Third, about EU-China partnership, since they defined their relationship as “comprehensive partnership” in 1998 and upgraded it in 2003, they regard each other as a “comprehensive strategic partner” with which they can offer a wide range of cooperation for important issues not only in the bilateral level （such as trade and human rights） but also in the regional （e.g. immigrants and counter-piracy operations） and global levels （such as non-proliferation and environment） in the multi-polar world.

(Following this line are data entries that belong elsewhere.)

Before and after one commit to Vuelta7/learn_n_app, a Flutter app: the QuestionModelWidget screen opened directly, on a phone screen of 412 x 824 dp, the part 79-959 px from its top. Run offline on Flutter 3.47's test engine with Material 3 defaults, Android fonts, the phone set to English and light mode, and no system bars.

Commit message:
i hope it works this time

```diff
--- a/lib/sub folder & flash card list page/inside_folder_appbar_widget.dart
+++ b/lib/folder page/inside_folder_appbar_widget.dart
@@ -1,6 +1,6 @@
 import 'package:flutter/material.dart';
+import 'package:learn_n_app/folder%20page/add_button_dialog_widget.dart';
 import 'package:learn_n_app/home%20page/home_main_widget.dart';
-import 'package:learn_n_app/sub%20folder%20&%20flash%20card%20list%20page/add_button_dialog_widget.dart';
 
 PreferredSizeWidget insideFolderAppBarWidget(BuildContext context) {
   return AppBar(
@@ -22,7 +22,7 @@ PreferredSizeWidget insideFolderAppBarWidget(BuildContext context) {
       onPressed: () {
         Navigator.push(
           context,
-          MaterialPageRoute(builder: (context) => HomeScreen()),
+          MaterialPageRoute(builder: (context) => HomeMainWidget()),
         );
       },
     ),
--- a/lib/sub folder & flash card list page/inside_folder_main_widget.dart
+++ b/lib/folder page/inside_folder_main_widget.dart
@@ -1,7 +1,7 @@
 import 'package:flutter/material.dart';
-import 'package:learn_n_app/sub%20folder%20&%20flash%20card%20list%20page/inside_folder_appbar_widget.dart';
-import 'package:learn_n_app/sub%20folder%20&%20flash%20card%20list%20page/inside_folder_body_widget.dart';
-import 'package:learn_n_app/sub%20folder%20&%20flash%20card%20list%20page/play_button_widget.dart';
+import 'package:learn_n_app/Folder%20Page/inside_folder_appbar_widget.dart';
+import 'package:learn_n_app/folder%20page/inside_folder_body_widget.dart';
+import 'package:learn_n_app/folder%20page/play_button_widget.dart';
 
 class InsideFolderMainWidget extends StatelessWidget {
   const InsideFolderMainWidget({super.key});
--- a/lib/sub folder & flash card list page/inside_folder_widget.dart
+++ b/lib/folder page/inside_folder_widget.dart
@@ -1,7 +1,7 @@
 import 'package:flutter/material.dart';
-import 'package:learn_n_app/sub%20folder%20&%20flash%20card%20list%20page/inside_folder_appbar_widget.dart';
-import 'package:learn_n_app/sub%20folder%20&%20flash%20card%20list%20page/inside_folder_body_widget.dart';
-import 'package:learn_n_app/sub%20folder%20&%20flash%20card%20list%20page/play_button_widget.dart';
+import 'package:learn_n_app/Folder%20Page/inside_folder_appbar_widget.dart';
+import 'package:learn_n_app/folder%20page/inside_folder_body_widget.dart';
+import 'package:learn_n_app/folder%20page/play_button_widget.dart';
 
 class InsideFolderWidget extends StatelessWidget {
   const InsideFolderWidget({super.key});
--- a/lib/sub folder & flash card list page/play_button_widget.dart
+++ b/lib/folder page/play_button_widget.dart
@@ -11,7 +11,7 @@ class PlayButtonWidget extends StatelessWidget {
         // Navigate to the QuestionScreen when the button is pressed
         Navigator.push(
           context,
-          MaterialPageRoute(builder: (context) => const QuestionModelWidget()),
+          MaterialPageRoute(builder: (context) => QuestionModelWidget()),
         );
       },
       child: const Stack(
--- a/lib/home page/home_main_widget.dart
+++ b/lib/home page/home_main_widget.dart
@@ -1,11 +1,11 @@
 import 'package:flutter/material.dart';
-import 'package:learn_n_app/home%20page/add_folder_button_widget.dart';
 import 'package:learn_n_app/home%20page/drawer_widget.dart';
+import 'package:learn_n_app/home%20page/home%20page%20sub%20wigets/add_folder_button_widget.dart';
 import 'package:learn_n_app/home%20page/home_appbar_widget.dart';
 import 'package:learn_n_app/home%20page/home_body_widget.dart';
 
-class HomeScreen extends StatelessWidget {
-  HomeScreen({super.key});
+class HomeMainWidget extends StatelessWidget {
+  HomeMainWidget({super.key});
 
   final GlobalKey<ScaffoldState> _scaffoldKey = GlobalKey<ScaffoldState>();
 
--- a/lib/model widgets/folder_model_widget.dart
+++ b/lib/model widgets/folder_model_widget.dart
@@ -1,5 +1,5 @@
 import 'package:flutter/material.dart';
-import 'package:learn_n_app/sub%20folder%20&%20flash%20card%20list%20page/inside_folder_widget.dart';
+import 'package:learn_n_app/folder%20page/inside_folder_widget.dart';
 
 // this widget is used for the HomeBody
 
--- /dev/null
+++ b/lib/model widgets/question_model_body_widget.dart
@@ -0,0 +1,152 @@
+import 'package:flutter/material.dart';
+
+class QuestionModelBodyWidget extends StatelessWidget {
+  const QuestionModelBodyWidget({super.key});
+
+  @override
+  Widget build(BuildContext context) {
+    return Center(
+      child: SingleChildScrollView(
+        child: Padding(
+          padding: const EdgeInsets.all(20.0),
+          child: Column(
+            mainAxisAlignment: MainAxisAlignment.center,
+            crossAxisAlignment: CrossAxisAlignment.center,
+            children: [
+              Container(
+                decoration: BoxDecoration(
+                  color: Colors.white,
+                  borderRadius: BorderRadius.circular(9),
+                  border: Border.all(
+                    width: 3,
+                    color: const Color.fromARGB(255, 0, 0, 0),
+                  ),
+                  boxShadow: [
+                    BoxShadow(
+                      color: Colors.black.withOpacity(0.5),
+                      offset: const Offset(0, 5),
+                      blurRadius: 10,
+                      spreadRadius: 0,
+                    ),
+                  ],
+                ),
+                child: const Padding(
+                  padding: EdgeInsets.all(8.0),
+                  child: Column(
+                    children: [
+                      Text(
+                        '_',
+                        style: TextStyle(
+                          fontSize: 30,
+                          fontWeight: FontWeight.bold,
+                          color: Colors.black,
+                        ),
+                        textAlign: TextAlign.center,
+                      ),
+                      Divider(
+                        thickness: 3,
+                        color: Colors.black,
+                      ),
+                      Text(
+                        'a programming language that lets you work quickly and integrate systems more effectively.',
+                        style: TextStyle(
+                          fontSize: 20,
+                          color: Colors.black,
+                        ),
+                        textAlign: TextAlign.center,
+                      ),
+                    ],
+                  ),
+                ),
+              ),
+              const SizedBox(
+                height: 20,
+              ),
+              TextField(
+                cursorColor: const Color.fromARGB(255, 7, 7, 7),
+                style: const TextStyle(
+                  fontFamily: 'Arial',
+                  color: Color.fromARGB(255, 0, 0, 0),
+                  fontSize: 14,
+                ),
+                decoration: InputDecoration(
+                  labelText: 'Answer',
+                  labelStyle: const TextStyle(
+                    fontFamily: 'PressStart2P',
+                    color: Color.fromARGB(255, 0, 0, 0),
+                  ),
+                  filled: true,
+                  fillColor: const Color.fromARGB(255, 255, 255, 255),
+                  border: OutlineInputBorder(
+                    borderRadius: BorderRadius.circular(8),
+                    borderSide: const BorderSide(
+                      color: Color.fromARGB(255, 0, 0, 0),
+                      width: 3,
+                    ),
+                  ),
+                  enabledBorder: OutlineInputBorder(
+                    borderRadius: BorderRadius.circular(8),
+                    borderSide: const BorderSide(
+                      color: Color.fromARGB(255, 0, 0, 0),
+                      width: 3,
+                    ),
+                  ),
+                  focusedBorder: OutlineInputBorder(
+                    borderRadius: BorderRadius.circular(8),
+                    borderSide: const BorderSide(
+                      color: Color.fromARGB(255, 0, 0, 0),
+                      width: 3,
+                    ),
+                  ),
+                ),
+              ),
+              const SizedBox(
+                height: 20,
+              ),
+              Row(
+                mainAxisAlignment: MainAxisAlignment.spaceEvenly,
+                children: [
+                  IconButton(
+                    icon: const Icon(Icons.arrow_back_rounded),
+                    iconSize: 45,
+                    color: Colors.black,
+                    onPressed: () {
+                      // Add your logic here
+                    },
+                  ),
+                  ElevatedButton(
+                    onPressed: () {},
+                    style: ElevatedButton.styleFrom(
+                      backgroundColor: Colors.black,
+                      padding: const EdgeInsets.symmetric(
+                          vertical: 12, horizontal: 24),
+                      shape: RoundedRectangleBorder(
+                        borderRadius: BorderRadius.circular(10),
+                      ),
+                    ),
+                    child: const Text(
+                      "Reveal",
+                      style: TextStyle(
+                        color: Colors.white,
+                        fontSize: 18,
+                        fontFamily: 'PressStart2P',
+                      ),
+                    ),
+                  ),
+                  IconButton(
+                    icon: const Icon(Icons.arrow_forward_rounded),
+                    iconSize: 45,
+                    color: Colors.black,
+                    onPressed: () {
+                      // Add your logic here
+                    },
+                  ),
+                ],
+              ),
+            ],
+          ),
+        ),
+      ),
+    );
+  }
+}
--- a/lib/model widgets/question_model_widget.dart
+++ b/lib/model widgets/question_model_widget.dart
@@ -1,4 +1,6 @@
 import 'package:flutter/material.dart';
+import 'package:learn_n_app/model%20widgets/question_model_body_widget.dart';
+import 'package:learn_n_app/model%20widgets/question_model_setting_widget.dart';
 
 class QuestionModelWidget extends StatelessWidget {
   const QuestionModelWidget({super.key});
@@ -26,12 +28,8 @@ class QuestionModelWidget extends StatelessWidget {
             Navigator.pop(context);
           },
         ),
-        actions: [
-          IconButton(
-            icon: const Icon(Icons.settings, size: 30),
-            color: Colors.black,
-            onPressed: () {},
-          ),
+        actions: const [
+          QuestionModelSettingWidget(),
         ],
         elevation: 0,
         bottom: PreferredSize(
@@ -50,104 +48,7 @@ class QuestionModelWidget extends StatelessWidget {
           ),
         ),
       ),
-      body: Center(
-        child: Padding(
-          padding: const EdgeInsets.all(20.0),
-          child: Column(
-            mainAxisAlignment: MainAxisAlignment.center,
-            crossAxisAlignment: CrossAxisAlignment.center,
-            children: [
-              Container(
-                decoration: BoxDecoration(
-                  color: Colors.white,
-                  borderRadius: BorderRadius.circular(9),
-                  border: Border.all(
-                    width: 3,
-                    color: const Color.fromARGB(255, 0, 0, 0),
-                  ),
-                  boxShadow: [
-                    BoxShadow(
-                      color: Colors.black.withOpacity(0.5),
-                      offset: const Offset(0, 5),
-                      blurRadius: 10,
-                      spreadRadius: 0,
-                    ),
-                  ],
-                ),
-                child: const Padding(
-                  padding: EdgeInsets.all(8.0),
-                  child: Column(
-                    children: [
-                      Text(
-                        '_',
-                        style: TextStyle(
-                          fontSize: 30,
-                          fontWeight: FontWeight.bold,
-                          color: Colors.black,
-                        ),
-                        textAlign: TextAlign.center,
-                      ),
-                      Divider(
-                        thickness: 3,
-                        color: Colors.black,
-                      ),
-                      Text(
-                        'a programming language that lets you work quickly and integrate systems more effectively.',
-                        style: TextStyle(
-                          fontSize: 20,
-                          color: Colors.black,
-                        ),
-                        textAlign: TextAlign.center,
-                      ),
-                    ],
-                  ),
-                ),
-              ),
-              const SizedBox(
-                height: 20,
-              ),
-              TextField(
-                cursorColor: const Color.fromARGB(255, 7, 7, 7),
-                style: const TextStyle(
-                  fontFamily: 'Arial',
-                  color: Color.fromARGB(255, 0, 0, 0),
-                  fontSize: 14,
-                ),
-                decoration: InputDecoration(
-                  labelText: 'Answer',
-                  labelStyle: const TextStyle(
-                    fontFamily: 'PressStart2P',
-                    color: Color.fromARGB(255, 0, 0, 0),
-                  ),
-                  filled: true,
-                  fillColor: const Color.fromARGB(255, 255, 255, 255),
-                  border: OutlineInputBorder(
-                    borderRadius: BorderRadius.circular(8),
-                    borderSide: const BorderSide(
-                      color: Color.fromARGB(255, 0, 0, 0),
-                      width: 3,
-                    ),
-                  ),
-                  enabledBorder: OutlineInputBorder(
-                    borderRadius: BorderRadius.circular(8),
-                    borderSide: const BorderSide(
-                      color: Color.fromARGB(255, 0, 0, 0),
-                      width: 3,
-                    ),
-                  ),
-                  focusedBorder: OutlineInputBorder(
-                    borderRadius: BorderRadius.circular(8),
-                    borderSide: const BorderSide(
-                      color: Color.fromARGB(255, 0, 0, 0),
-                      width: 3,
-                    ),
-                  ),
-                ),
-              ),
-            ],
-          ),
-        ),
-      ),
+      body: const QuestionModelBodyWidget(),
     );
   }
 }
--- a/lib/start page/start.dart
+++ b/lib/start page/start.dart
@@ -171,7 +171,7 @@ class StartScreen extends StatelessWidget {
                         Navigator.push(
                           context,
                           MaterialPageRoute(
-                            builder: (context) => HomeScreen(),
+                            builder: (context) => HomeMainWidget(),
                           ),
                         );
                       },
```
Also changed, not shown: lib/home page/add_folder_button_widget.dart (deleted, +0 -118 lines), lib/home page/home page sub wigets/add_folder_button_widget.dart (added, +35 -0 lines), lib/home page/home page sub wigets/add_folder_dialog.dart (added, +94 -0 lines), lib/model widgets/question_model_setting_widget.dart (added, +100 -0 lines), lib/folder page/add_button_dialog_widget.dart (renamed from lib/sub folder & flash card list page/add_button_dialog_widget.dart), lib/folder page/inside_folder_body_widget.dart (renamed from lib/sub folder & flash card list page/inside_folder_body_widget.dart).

The unifying theme of this book is the nature of separation and integration of the EU and its new members from Eastern Europe. Although they rejoined Europe after the conclusion of the Cold War, they still found a barrier between them and the original members of the EU. Professor Haba calls the barrier a dividing line. It is usually used among nations and peoples, but what Haba calls the “dividing line” ultimately means separating “us” from “you”. It contains both physical and psychological divisions. The return of Eastern Europe to Europe produced a new dividing line and new problems in the EU. Following the principles of human rights, liberty and diversity, the EU has positively received immigrants and created an excellent system allowing the free movements of individuals within the EU. Yet, native workers of the host countries often lose their jobs because new immigrants will work for lower wages. Some of these often hate newcomers and run to xenophobia and nationalism. On the other hand, some second-or third generation members of immigrant families are disillusioned with discrimination in the host countries. The influence of exclusion becomes stronger and the voice of inclusion weakens. The EU seems to be falling in disruption. Haba stresses the importance of the attitude of inclusion and coexistence, diversity and tolerance. The question is, however, how do people possibly attain and maintain that frame of mind? Haba shows the contact zone theory of cultural anthropology as a possibility. This theory was discussed at the International Conference on Minority Races or Groups held at Aszód in Hungary, on 25-27 of August 2004. Haba attended the conference and discovered the theory. Contact Zone is the term applied to social places and spaces where diverse cultures and races meet and attempt to coexist and cooperate with each other. This concept also applies to frontiers, those border areas once considered to be conflict zone. Frontiers are, in fact, where the coexistence of peoples of different races and religions occurs, according to the cultural anthropologists at the conference. Haba stresses that the contact zone theory is not the theory of sollen, but based on the historical sein in the long term. People of different races and religions have continued to coexist, cooperate and harmonize with each other at the frontiers. Haba inspires us to learn about and to study this kind of “historical facts of daily lives”. I appreciate those words and I highly value this book.